I will die soon, I know that for certain. The same summer will come, the same fall and winter, wrapped up violently in the same half-spring (as I’ve come so reluctantly to call it), will, without fail or deviance, come, I’m sure. It’s been 17 hours since the 13th beginning and in writing, for the first time this Year, I can’t help feeling a tumultuous trembling surging through my insides, a dizziness, a thought that grips me, that slaps me in the face, drags my eyes to the wall clock shadowing the typewriter intermittently, and a hundred times an hour tells me that I am wasting time. I will die soon, I know. I will die April 13th in a death, which in my most morbid lapse I’ve determined will last 7 minutes and 6 seconds. My story is a story of numbers, of faces, and metered movement. And yes, the allusive nature of my life (if you can title such a beginning and end[?] as so) kills me. That most stable of certainties, above the seasons, TV cycles, and the contents of newspapers—the dart-sure affirmation that this is all a joke, that someone, somewhere, is pulling the strings and never gets tired of the same show, still gets me. Even in the brightest pockets of the Year, the knowledge—that He is a child pressing the life from his crying creatures—sucks me into a morbid humor I never knew to exist. And that laughter that echoes up from the world’s bottomless wells can cocoon me ‘til half-spring in its blackest madness.
My homework was my job, my father always told me. While he worked for the family’s well-being, it was a privilege, he said, for me to be blessed with a good set of words to learn, picked by teachers of rare quality. I understood. He was right, but I still resented memorizing such an arduous list of words—words that I might never use anyway. My homework consisted of looking the words up in a dictionary, and writing five complete sentences for each of the twenty words assigned that week. My father would always make a point of seeing my completed homework each night, but he never really studied it. A simple flash of marked paper would do and occasionally he would remind me, upon seeing my completed homework, that incomplete assignments resulted in one of his signature spankings. However, in the face of such a monotonous task as learning vocabulary, I began to learn some shortcuts. Without anyone to read my assignments, I could get away with half, and sometimes almost incomprehensible, sentences. On weeks that I particularly wanted to shirk my work, I would even write gibberish and squigglies in place of words, knowing that a few missing points here and there wouldn’t have any real effect on my grades. One day, returning from rough-housing in my neighbor’s yard, I found my slapdash homework in a pile on the living room table, where I accidentally left it, with my father reading a book on the far couch. Carefully, I flashed my homework to him and stuffed it into my schoolbag.

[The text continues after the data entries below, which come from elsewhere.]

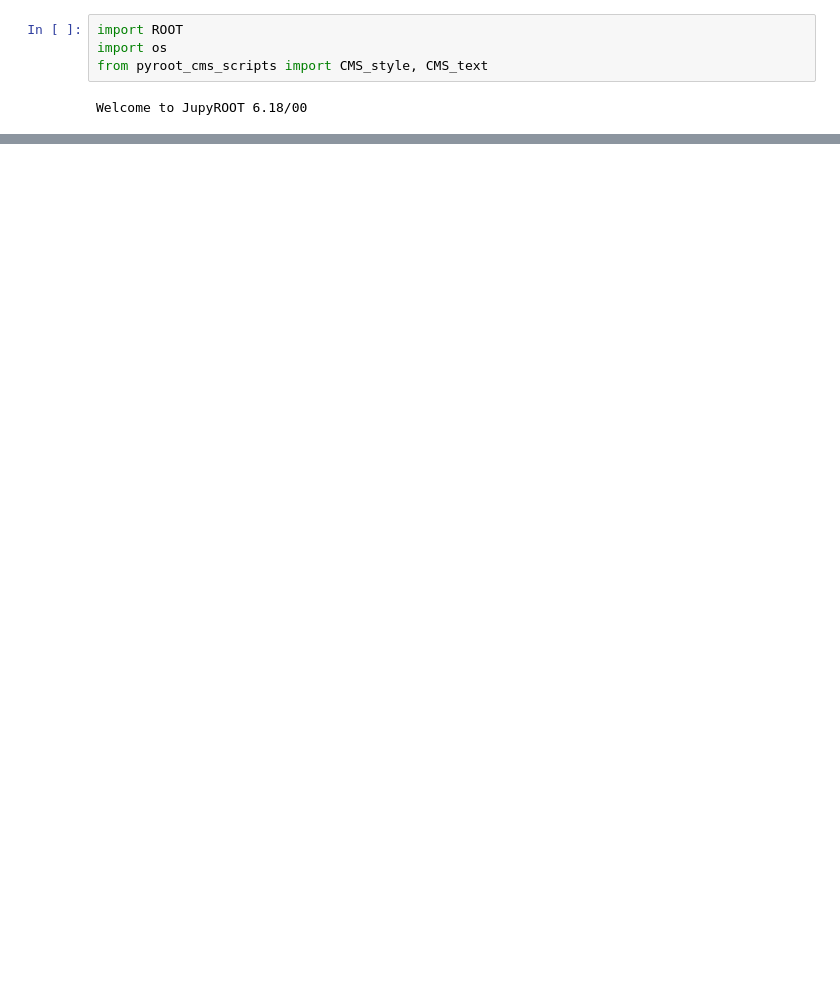
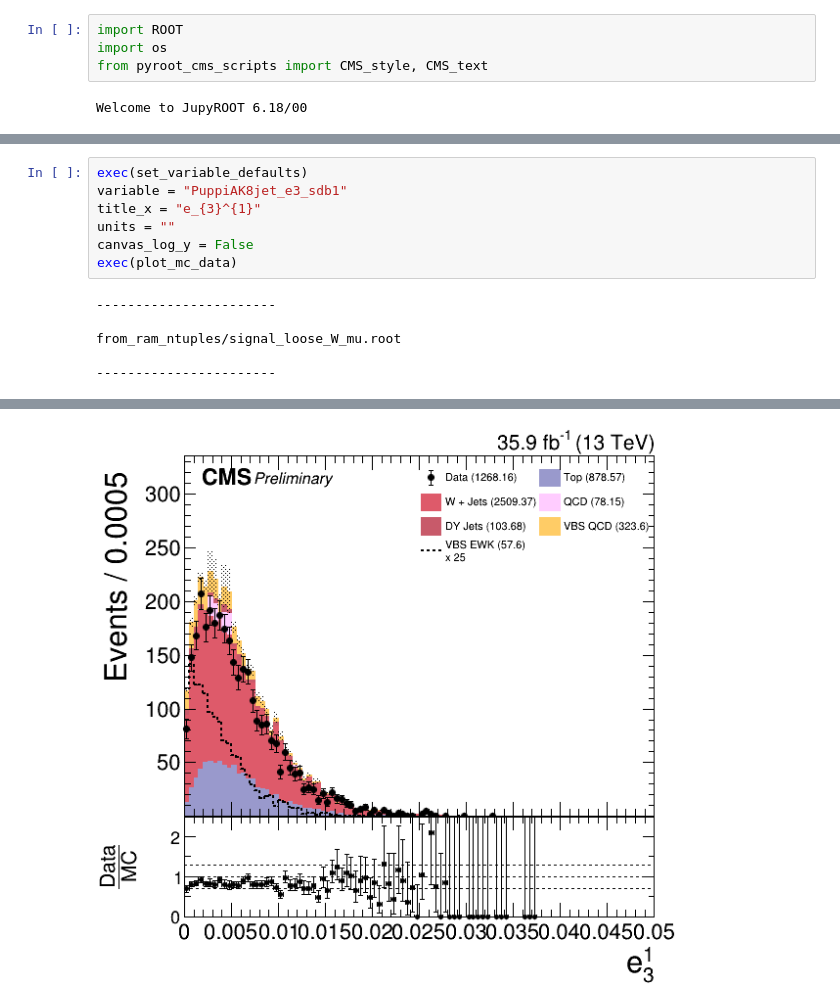
Before and after one commit to singh-ramanpreet/VVjjSemileptonic-Analysis, a Jupyter notebook: plotting/plots_variables.ipynb, the cells around one changed output, grey strips where cells are left out. Drawn from its saved outputs; the diff is of its cells as text; blank space fills up the shorter version.

```diff
--- a/plotting/plots_variables.ipynb
+++ b/plotting/plots_variables.ipynb
@@ -275,0 +312,13 @@ Warning in <TGraphAsymmErrors::Divide>: Number of graph points is different than
+# %%
+exec(set_variable_defaults)
+variable = "PuppiAK8jet_e3_sdb1"
+title_x = "e_{3}^{1}"
+units = ""
+canvas_log_y = False
+exec(plot_mc_data)
+# %% [output]
+-----------------------
+
+from_ram_ntuples/signal_loose_W_mu.root
+
+-----------------------
@@ -275,0 +327 @@ Warning in <TGraphAsymmErrors::Divide>: Number of graph points is different than
+[figure, added]
```
Also changed, not shown: parts of 27 cells of this notebook, 1 other file.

“Finished already?” my dad asked without looking up from his book.
“Yes, sir,” I replied walking toward my room. At the doorframe, I saw he had taken off his glasses and fixed his eyes on me without any trace of tension in his face.
“If you’re not going to do something well, why would you bother doing it at all?” he said, returning to his book. I didn’t move or speak.
Homework was my job, my father told me.
I push back the waist-tall gate guarding the shade-granting hedge’s center, kneeling in inspection. I had never seen the door before and a curiosity took grip of me, while infecting my mind with a brand of unfairness. After all, such an unspied gate nested itself on my property! In the heart of the overgrown garden’s tallest hedge no doubt. My insistence on dispelling the mystery of such a hedge-tunnel’s destination grabbed hold of my wrist, pulling me with an impatient jerk through the black, yet porous burrow.